▶ _Task goal_: Your answer must restate each entry below word for word, with no pictures in it.

[Revision comparison data]
○ ○ ○ ○

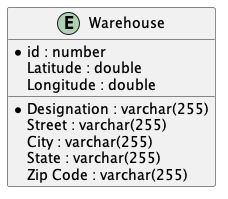
This is Deliverables/warehouse/diagrams/warehouse_database_schema.png from pedrofern/desofs2024_M1A_1, a PlantUML export, as it was before one commit. Source of this version:
```plantuml
@startuml

entity "Warehouse" {
    * id : number
    * Designation : varchar(255)
    Street : varchar(255)
    City : varchar(255)
    State : varchar(255)
    Zip Code : varchar(255)
    Latitude : double
    Longitude : double
}

@enduml
```
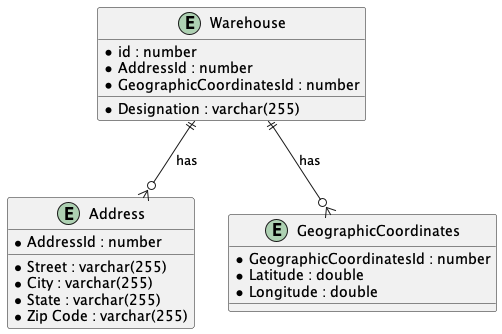
Above is the later version.

Commit message:
#3 some updates to database schema

Change to the diagram source:
```diff
@@ -3,12 +3,25 @@
 entity "Warehouse" {
     * id : number
     * Designation : varchar(255)
-    Street : varchar(255)
-    City : varchar(255)
-    State : varchar(255)
-    Zip Code : varchar(255)
-    Latitude : double
-    Longitude : double
+    * AddressId : number
+    * GeographicCoordinatesId : number
 }
 
+entity "Address" {
+    * AddressId : number
+    * Street : varchar(255)
+    * City : varchar(255)
+    * State : varchar(255)
+    * Zip Code : varchar(255)
+}
+
+entity "GeographicCoordinates" {
+    * GeographicCoordinatesId : number
+    * Latitude : double
+    * Longitude : double
+}
+
+"Warehouse" ||--o{ "Address" : "has"
+"Warehouse" ||--o{ "GeographicCoordinates" : "has"
+
 @enduml
```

○ ○ ○ ○

▶ _Solution to the exercise_:
This is Deliverables/warehouse/diagrams/warehouse_database_schema.png from pedrofern/desofs2024_M1A_1, a PlantUML export, as it was before one commit. Source of this version:
```plantuml
@startuml

entity "Warehouse" {
    * id : number
    * Designation : varchar(255)
    Street : varchar(255)
    City : varchar(255)
    State : varchar(255)
    Zip Code : varchar(255)
    Latitude : double
    Longitude : double
}

@enduml
```
Above is the later version.

Commit message:
#3 some updates to database schema

Change to the diagram source:
```diff
@@ -3,12 +3,25 @@
 entity "Warehouse" {
     * id : number
     * Designation : varchar(255)
-    Street : varchar(255)
-    City : varchar(255)
-    State : varchar(255)
-    Zip Code : varchar(255)
-    Latitude : double
-    Longitude : double
+    * AddressId : number
+    * GeographicCoordinatesId : number
 }
 
+entity "Address" {
+    * AddressId : number
+    * Street : varchar(255)
+    * City : varchar(255)
+    * State : varchar(255)
+    * Zip Code : varchar(255)
+}
+
+entity "GeographicCoordinates" {
+    * GeographicCoordinatesId : number
+    * Latitude : double
+    * Longitude : double
+}
+
+"Warehouse" ||--o{ "Address" : "has"
+"Warehouse" ||--o{ "GeographicCoordinates" : "has"
+
 @enduml
```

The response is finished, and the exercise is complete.